Bam-Bam and I ended up sleeping under the stars that night. In fact, we were inseparable from that moment on. Two damaged people, strengthened by the poison in our bodies. We turned our grief and anger into action. I didn’t get much medical attention after us Flint kids were poisoned with lead, while he was over-pricked and prodded. Now, we’re here to do what we can to nurture the other poisoned children who make their way to us.
We were damaged, sure. But we’re no longer known as the children poisoned from lead in the Flint water. We’re survivors with that extra metal to strengthen our bodies and our resolve. Bam-Bam got the worst of it growing up. Everyone knew he was “one of those.” They thought he was dumb. That’s why they dubbed us the Flintstones. And that’s what broke Ma’s heart. She blamed herself for the poisoned drinking water, but what could she have done? A whole lotta nothin’. That’s what.
Bam-Bam went from banging his head against walls as a kid to building beautiful log cabins. And pretty cool treehouses, including the beehive, the bird’s nest, and the free spirit sphere. He only uses what naturally falls for his building material. Bam-Bam’s careful with hammocks though. One day, while napping in one, he swatted at something a little too hard. The hammock spun around and he landed smack on his face. To this day, he doesn’t know I saw it happen. As soon as I got far enough away, I laughed so hard, my bladder nearly burst.
As for me, I traded pica chomping for planting trees and growing lush gardens. Proper nutrition helps with the anemia and the slowness in our brains. Some of us may be small, but we’re tough.

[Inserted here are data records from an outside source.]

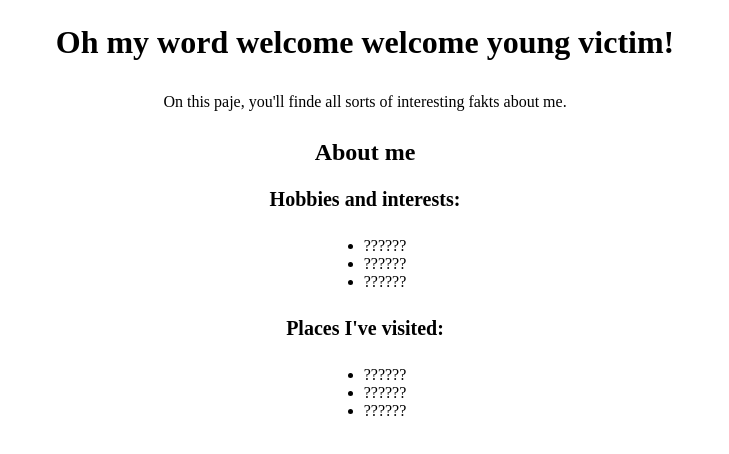
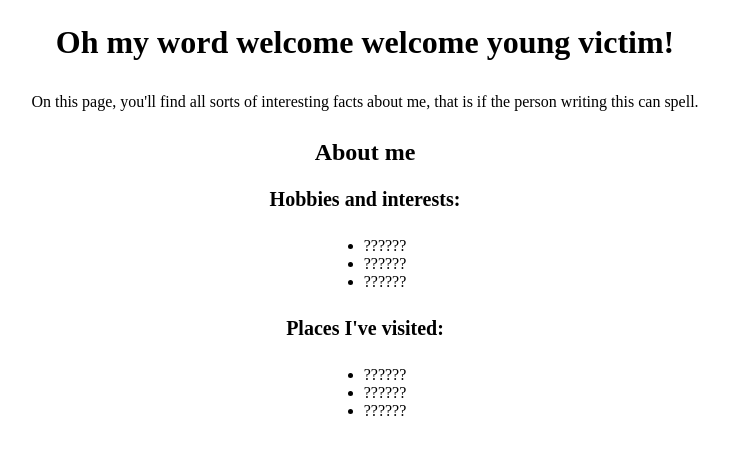
Before and after one commit to annabelhammond/qadevopsgit, a plain HTML site: page index.html in a window 1280 px wide. Shown: the whole page, without its empty margins (275-1004 px from the left). Drawn offline with Linux system fonts and the light colour scheme.

Commit message:
look I changed and fixed spellings

```diff
--- a/index.html
+++ b/index.html
@@ -9,7 +9,7 @@
 
   <body>
     <h1>Oh my word welcome welcome young victim!</h1>
-    <p>On this paje, you'll finde all sorts of interesting fakts about me.</p>
+    <p>On this page, you'll find all sorts of interesting facts about me, that is if the person writing this can spell.</p>
 
     <h2>About me</h2>
 
```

The Cascades are filling with those finding their way here through word of mouth or by traveling up the Pacific Crest Trail. Our water is mountain fresh, we give back to the earth, and nothing is wasted. We’re over a hundred strong now.
Bam-Bam and I got hitched, and we’ve taken in five of the lost children to call our own. We want that ripple from a pebble skipping across the river to turn into an ocean wave that keeps rolling over on itself, building momentum.

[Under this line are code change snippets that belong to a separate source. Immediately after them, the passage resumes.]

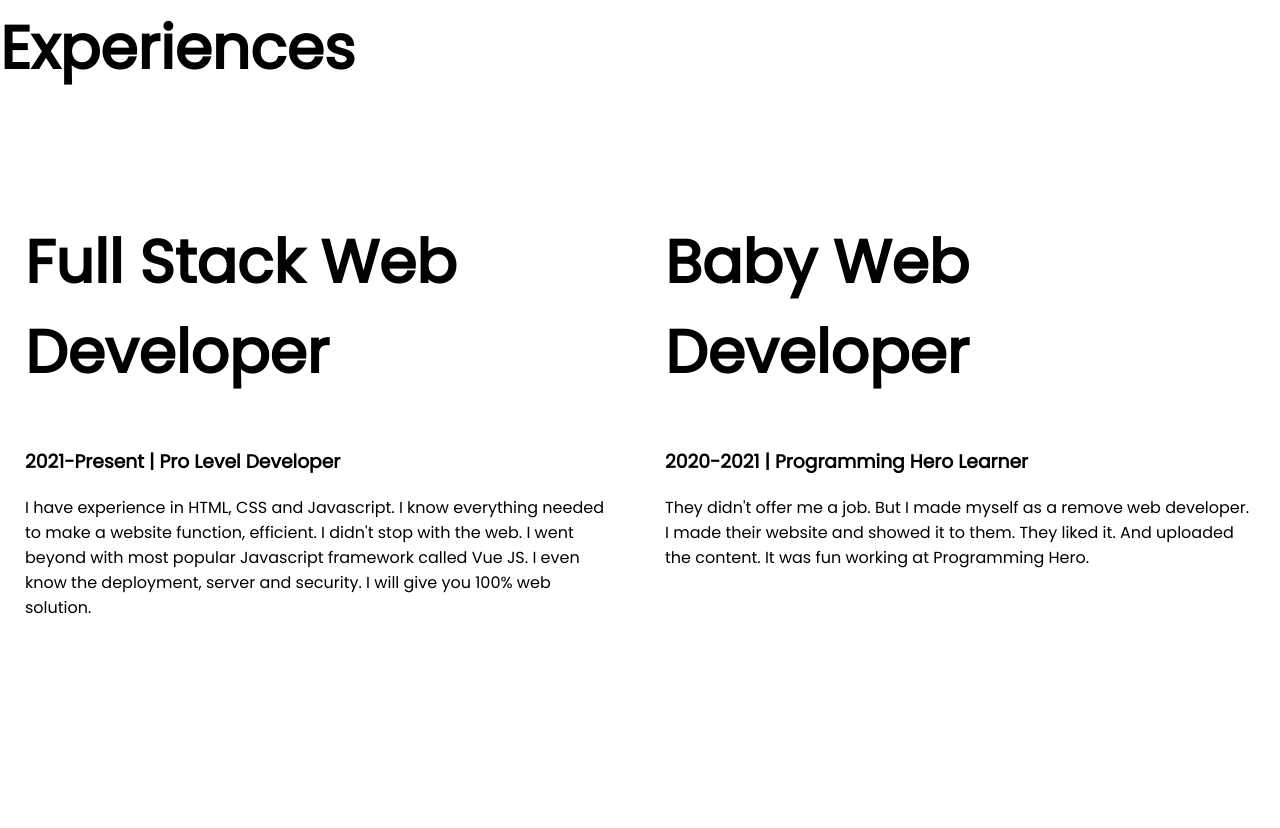
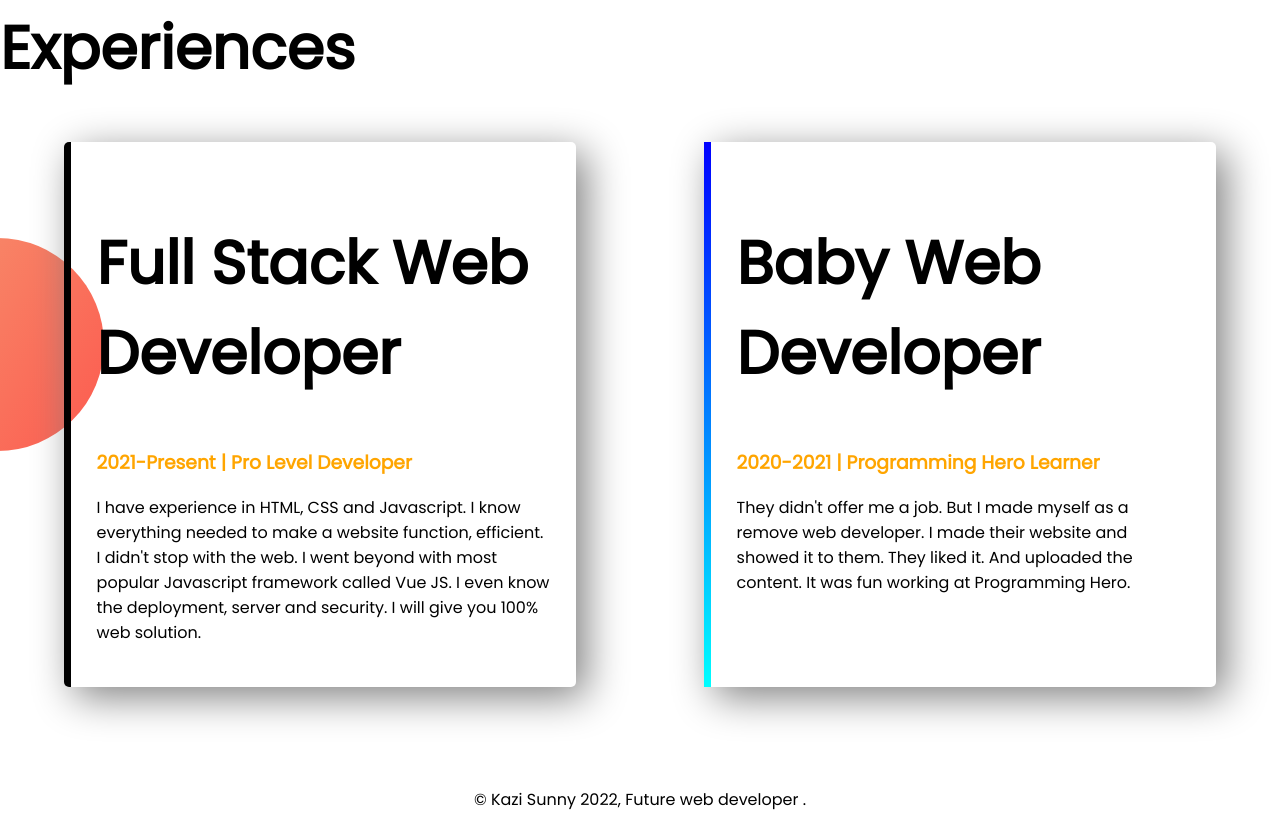
Before and after one commit to Kazisunny2/developer-portfolio, a plain HTML site: page index.html in a window 1280 px wide. Shown: the part 1151-1979 px from the top of the page. Before the commit the page ends 1912 px from the top, so only its background shows below. Drawn offline with Linux system fonts and the light colour scheme.

Commit message:
footer and experience added

```diff
--- a/index.html
+++ b/index.html
@@ -45,23 +45,26 @@
     <section class="experience-area">
         <h1>Experiences</h1>
         <div class="flexible-container">
-            <div class="half-width">
+            <div id="full-stuck-experience" class="experience-item">
                 <h1>Full Stack Web Developer</h1>
-                <h3>2021-Present | Pro Level Developer</h3>
+                <h3 class="orange-color">2021-Present | Pro Level Developer</h3>
                 <p>I have experience in HTML, CSS and Javascript. I know everything needed to make a website function,
                     efficient. I didn't stop with the web. I went beyond with most popular Javascript framework called
                     Vue
                     JS. I even know the deployment, server and security. I will give you 100% web solution.</p>
             </div>
-            <div class="half-width">
+            <div id="web-developer" class="experience-item">
                 <h1>Baby Web Developer</h1>
-                <h3>2020-2021 | Programming Hero Learner</h3>
+                <h3 class="orange-color">2020-2021 | Programming Hero Learner</h3>
                 <p>They didn't offer me a job. But I made myself as a remove web developer. I made their website and
                     showed
                     it to them. They liked it. And uploaded the content. It was fun working at Programming Hero.</p>
             </div>
         </div>
     </section>
+    <footer>
+        <p>© Kazi Sunny 2022, Future web developer .</p>
+    </footer>
 </body>
 
 </html>
--- a/style.css
+++ b/style.css
@@ -37,3 +37,29 @@ h1{
     background-repeat: no-repeat;
     background-position: right;
 }
+.experience-item{
+    box-shadow: 10px 10px 40px gray;
+    width: 40%;
+    margin-right: 5%;
+    margin-left: 5%;
+    padding: 2%;
+    border-radius: 5px;
+}
+.experience-area{
+    background-image: url(exp-bg.png);
+    background-repeat: no-repeat;
+    background-position: left;
+}
+#web-developer{
+    border-left: 7px solid;
+    border-image: linear-gradient(blue, cyan);
+    border-image-slice: 1;
+}
+#full-stuck-experience{
+    border-left: 7px solid;
+    border-image: linear-gradient(purple tomato);
+    border-image-slice: 1;
+}
+footer p{
+    text-align: center;
+}
```
Also changed, not shown: exp-bg.png (added).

We live off the grid and don’t pay much mind to what’s going on outside our world. We stay low-key, not attracting attention to ourselves, and teach what we know to everyone who comes our way. We’ve even devised ways of making water out of thin air.

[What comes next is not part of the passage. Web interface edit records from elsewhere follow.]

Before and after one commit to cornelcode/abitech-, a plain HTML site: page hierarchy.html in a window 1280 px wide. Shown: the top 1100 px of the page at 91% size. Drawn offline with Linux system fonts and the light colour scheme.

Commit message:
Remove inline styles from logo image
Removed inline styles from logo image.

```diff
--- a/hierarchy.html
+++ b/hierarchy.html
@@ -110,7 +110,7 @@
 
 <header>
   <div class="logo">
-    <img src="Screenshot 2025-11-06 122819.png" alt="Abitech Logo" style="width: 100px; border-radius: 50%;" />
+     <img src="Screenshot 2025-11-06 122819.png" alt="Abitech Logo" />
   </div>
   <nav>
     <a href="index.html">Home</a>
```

Bam-Bam got to name our first-born. We considered Barney, but he liked Dino. Maybe he’ll unearth some real dino bones and I can wear them in my hair. Bam-Bam says if Dino digs up a small enough one, he’ll put it through his nose.
“There goes the neighborhood,” I replied when he said it, and gave him an Eskimo kiss.
Since Bam-Bam named our son, I get to name our daughter, who’s on her way to us soon. Ma told me in a dream I’d be having a girl. I’ve decided to break the pattern, so I’m not going to name her Wilma. I’m naming her after Ma. I wonder if Isabella will be born on February 29th. I have a feeling she will.
I thank Ma every day for the sacrifice she made to do her best for me. She’s always near my heart. I keep a black and white photo of her in a locket around my neck, along with the last words she wrote to me.
“When you’re big and I’m little and we meet again, will you jump with me in rain puddles?”
Which reminds me. I think joy is different for the sexes, too. Bam-Bam loves catching fish bare-handed, but says I’m plum crazy to think Isabella might be my ma all shrunk down to size. I’ll love her all the same either way. Holding that baby in my arms, and looking up, I’ll be thanking those stars for turning all that lead to pure gold.
—Chris Drew resides between the Olympic Rain Forest and the Cascade mountain range, also using the Puget Sound as inspiration to write about causes, with a bent towards magical realism.